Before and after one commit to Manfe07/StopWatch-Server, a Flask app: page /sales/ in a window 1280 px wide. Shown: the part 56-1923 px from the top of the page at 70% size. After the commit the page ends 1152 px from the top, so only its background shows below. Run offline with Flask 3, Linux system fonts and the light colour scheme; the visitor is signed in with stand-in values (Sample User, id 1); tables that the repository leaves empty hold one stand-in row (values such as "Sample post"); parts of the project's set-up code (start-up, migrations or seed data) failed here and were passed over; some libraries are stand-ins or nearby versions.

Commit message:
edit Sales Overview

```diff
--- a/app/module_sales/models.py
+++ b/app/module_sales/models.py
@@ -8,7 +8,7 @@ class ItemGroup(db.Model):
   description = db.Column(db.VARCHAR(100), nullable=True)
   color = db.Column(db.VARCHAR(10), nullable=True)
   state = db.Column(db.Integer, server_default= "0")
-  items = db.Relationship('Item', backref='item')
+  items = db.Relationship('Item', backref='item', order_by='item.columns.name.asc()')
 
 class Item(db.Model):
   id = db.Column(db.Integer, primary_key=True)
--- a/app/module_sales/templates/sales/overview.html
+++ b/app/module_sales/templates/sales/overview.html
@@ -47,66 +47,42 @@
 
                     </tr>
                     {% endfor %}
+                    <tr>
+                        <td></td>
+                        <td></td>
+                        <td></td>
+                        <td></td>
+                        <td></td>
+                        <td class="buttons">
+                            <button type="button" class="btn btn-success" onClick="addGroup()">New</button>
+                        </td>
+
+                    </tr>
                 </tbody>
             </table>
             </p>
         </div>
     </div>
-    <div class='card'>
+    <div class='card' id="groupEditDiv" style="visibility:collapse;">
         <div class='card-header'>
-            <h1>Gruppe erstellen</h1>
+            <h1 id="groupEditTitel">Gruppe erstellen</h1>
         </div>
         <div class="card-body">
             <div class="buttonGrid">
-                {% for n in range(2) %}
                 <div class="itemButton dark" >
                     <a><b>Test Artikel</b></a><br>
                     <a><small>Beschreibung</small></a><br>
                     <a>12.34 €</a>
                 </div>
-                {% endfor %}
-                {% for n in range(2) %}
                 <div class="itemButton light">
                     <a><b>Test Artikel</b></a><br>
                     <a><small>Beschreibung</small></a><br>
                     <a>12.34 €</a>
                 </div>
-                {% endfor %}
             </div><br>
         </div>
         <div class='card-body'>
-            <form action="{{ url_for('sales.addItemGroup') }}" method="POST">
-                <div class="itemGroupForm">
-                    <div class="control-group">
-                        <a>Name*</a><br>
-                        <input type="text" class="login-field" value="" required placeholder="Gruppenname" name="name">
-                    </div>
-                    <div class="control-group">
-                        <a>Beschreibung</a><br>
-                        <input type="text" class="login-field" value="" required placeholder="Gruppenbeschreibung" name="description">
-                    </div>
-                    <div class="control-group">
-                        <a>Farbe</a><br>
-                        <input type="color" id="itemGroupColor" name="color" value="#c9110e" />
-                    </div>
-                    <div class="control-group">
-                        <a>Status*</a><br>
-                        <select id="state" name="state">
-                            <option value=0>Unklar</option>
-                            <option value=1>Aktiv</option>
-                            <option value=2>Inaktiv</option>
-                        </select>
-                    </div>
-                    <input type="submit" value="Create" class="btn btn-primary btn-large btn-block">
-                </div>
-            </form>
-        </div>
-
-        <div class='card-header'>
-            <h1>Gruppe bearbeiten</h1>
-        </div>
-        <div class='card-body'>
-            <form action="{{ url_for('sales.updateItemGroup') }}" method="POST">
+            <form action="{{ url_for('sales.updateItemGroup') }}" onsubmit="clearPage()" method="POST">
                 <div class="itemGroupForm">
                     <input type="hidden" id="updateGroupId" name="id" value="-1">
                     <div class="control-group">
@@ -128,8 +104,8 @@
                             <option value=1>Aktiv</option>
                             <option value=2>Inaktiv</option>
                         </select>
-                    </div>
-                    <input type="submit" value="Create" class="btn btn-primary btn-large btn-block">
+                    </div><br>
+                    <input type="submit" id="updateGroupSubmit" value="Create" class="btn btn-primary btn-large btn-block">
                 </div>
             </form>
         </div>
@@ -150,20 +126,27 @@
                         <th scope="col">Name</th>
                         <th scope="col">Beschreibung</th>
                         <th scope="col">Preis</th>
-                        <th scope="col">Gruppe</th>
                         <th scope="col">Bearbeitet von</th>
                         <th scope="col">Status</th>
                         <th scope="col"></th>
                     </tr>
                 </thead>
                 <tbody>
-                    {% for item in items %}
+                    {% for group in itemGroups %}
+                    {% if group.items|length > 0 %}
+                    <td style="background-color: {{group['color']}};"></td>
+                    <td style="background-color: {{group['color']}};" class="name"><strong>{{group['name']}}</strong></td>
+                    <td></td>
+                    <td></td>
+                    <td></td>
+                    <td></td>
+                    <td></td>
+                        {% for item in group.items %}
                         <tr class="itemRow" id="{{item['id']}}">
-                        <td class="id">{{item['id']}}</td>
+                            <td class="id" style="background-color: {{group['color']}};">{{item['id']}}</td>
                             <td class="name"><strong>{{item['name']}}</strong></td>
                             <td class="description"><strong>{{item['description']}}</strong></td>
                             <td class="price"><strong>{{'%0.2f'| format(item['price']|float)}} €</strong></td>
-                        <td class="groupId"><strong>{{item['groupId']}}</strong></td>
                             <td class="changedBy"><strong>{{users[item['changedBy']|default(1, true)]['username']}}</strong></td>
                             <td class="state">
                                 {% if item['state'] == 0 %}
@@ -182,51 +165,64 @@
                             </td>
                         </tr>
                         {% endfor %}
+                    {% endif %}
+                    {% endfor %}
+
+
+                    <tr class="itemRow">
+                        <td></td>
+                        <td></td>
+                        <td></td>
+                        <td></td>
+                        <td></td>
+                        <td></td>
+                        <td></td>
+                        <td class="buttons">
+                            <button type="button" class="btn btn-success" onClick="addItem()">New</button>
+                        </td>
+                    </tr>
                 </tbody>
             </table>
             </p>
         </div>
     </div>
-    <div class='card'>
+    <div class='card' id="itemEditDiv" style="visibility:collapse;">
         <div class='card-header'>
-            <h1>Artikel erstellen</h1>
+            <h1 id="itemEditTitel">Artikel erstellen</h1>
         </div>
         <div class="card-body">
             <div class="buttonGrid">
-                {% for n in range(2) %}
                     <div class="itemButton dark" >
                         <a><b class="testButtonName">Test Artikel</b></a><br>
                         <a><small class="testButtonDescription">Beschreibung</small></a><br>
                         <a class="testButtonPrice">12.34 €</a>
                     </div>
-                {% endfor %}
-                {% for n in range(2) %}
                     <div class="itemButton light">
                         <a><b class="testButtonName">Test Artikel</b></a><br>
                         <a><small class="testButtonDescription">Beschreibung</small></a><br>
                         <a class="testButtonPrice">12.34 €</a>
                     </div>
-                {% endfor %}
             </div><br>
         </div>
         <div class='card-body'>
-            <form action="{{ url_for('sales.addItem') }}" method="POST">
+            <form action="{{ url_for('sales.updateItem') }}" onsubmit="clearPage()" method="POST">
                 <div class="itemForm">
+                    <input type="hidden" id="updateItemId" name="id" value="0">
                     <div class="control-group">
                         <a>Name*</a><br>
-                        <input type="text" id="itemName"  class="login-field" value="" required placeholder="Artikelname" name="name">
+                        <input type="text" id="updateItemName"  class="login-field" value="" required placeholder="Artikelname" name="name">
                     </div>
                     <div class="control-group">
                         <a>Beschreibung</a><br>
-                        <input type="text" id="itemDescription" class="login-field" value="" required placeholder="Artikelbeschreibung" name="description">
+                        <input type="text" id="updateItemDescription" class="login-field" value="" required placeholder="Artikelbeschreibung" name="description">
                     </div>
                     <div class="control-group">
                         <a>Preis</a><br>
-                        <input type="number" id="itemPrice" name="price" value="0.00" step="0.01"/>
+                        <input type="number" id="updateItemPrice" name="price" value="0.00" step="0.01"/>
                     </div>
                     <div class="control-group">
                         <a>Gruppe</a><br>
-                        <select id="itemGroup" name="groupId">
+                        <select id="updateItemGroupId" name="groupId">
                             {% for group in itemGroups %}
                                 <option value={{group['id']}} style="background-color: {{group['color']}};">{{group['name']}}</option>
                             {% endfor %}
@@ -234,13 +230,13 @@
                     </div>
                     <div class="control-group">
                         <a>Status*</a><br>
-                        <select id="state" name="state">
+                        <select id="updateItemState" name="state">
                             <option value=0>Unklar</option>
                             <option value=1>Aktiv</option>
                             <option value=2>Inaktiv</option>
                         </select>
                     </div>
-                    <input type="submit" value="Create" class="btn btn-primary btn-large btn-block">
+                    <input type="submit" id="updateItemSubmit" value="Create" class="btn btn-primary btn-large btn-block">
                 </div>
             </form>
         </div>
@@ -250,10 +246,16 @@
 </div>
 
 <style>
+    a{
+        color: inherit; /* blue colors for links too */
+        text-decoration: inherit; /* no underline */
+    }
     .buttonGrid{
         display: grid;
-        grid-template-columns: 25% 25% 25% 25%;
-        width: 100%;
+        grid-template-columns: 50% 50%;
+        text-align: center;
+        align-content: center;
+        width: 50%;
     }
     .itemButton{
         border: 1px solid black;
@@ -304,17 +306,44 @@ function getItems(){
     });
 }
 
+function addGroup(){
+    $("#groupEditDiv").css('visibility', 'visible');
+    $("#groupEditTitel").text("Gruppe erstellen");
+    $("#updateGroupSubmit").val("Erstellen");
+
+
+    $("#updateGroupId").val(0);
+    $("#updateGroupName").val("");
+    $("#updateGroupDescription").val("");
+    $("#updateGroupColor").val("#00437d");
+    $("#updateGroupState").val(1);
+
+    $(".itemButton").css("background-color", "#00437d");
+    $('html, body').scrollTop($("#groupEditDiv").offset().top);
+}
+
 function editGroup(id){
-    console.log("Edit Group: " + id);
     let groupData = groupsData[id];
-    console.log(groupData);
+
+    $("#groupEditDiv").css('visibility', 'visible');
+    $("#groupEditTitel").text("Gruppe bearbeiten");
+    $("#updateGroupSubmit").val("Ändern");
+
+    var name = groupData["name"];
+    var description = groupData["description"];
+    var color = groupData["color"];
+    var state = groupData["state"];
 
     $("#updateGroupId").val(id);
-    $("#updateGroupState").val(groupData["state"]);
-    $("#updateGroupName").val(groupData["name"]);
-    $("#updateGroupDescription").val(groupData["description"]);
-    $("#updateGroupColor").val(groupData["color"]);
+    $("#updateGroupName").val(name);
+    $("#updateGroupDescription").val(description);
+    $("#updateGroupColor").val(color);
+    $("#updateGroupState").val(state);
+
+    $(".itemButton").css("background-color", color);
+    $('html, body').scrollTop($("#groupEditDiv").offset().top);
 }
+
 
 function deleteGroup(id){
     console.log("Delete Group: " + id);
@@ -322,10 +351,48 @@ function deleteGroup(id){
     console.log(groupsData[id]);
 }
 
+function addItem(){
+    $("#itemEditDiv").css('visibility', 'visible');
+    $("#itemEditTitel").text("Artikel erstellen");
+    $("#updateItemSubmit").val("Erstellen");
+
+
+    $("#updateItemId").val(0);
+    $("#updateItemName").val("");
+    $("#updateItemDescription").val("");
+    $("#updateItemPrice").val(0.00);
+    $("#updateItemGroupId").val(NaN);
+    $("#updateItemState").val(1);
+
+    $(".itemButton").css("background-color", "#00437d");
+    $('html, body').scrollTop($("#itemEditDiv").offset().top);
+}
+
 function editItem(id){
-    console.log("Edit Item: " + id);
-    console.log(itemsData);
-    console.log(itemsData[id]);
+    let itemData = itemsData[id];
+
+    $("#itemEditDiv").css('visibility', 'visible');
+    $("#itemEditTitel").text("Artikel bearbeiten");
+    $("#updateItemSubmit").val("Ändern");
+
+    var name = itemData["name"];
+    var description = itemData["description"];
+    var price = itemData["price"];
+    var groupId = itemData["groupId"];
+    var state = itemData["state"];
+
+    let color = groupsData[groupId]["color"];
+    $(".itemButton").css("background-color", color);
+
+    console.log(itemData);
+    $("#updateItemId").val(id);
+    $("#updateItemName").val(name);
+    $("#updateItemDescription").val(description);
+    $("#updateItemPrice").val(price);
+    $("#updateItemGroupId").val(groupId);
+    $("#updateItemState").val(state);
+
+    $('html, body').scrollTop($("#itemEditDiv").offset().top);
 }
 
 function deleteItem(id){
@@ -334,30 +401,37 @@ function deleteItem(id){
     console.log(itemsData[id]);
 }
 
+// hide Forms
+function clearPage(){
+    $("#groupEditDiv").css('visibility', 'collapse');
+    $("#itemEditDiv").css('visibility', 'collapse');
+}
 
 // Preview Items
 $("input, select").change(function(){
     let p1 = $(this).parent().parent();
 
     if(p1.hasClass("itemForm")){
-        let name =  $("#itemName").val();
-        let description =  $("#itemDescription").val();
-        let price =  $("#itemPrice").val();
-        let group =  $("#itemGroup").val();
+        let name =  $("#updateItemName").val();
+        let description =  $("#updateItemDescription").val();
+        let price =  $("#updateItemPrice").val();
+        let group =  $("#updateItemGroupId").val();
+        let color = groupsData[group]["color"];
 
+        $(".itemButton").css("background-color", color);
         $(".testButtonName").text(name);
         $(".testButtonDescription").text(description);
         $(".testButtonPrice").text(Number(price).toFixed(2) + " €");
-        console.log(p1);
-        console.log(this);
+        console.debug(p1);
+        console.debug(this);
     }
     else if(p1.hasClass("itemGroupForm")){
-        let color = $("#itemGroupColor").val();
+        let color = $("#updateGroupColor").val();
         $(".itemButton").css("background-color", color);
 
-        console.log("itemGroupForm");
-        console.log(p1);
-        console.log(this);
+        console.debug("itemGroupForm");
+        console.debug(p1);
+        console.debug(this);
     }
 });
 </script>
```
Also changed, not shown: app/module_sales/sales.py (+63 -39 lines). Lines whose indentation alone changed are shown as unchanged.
==================================================
To do:
Copy out every line of the listing that includes the string "updateItemName".

Task solution:
+                        <input type="text" id="updateItemName"  class="login-field" value="" required placeholder="Artikelname" name="name">
+    $("#updateItemName").val("");
+    $("#updateItemName").val(name);
+        let name =  $("#updateItemName").val();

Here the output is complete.